## Try it
Wherever the word "content" turns up in a line of the entries, copy that line.

(Records excerpted from a collection)
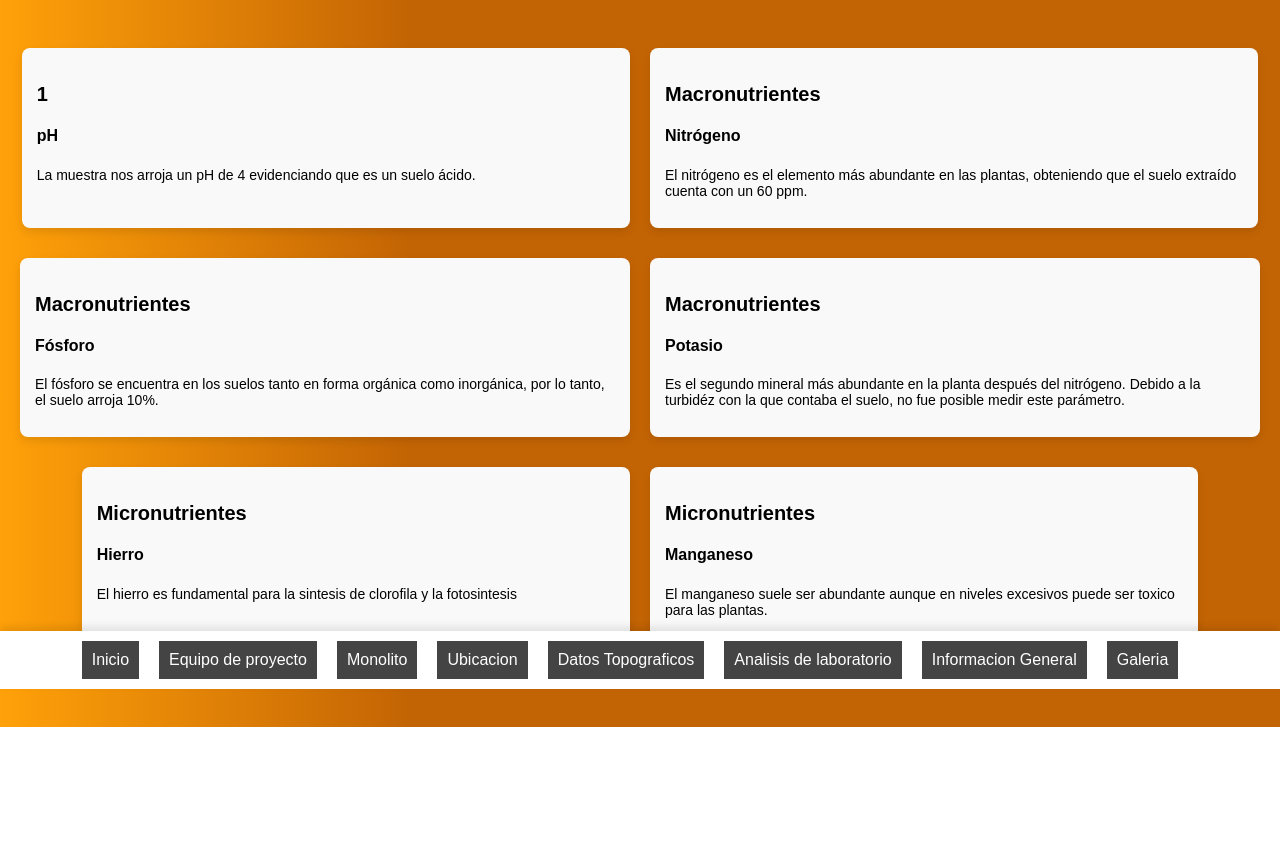
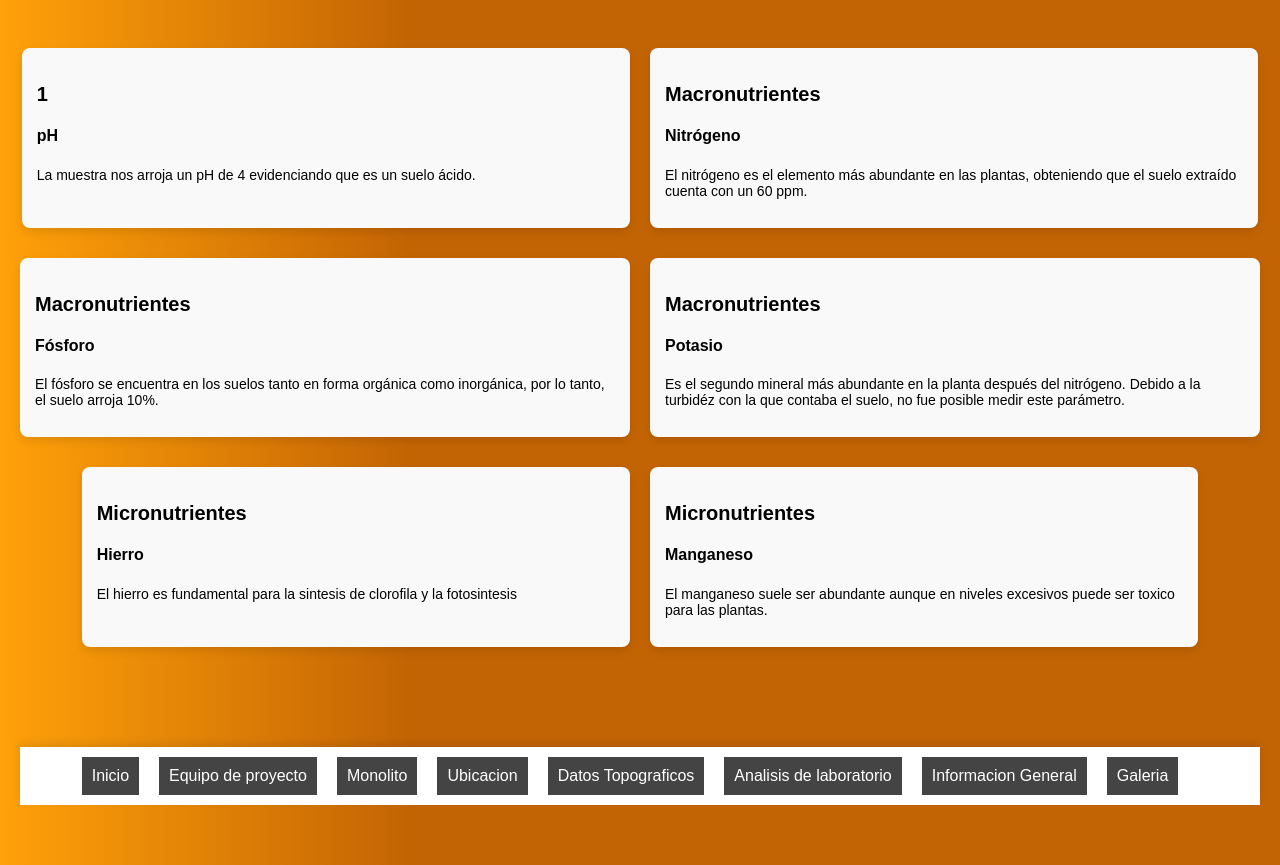
Before and after one commit to Drodriguez87/matis, a plain HTML site: page Paginas/Analisis.html in a window 1280 px wide. Shown: the part 111-976 px from the top of the page. Before the commit the page ends 838 px from the top, so only its background shows below. Drawn offline with Linux system fonts and the light colour scheme.

Commit message:
quinto intento

```diff
--- a/Paginas/Analisis.html
+++ b/Paginas/Analisis.html
@@ -11,6 +11,7 @@
         <h1>MONOLITO - Suelos</h1>
         <H4>Municipio Pandi - Cundinamarca - Vereda el Guarumo</H4>
     </header>
+    <main>
 
         <div class="content">
             <!-- Dos columnas con dos filas -->
@@ -54,7 +55,11 @@
                 </div>
             </div>
         </div>
+    </main>
+    <footer>
 
+    <footer>
+        <div class="content">
             <nav class="menu">
                 <ul>
                     <li><a href="../index.html">Inicio</a></li>
@@ -68,6 +73,8 @@
                 </ul>
 
             </nav>
+        </div>
+    </footer>
 
 </body>
 </html>
--- a/estilos/style.css
+++ b/estilos/style.css
@@ -59,7 +59,7 @@ header {
 
 /* Menú de navegación */
 nav.menu {
-    position: fixed; /* Fijamos el menú a la parte inferior */
+    position: relative;/* Fijamos el menú a la parte inferior */
     bottom: 0;
     left: 0;
     width: 100%;
```
Also changed, not shown: Paginas/Datos.html (+6 -1 lines), Paginas/Equipo.html (+4 -4 lines), Paginas/Galeria.html (+6 -2 lines), Paginas/Informacion.html (+6 -2 lines), Paginas/Monolito.html (+6 -1 lines), Paginas/Ubicacion.html (+6 -4 lines), index.html (+6 -3 lines). Lines whose indentation alone changed are shown as unchanged.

## Your solution
         <div class="content">
+        <div class="content">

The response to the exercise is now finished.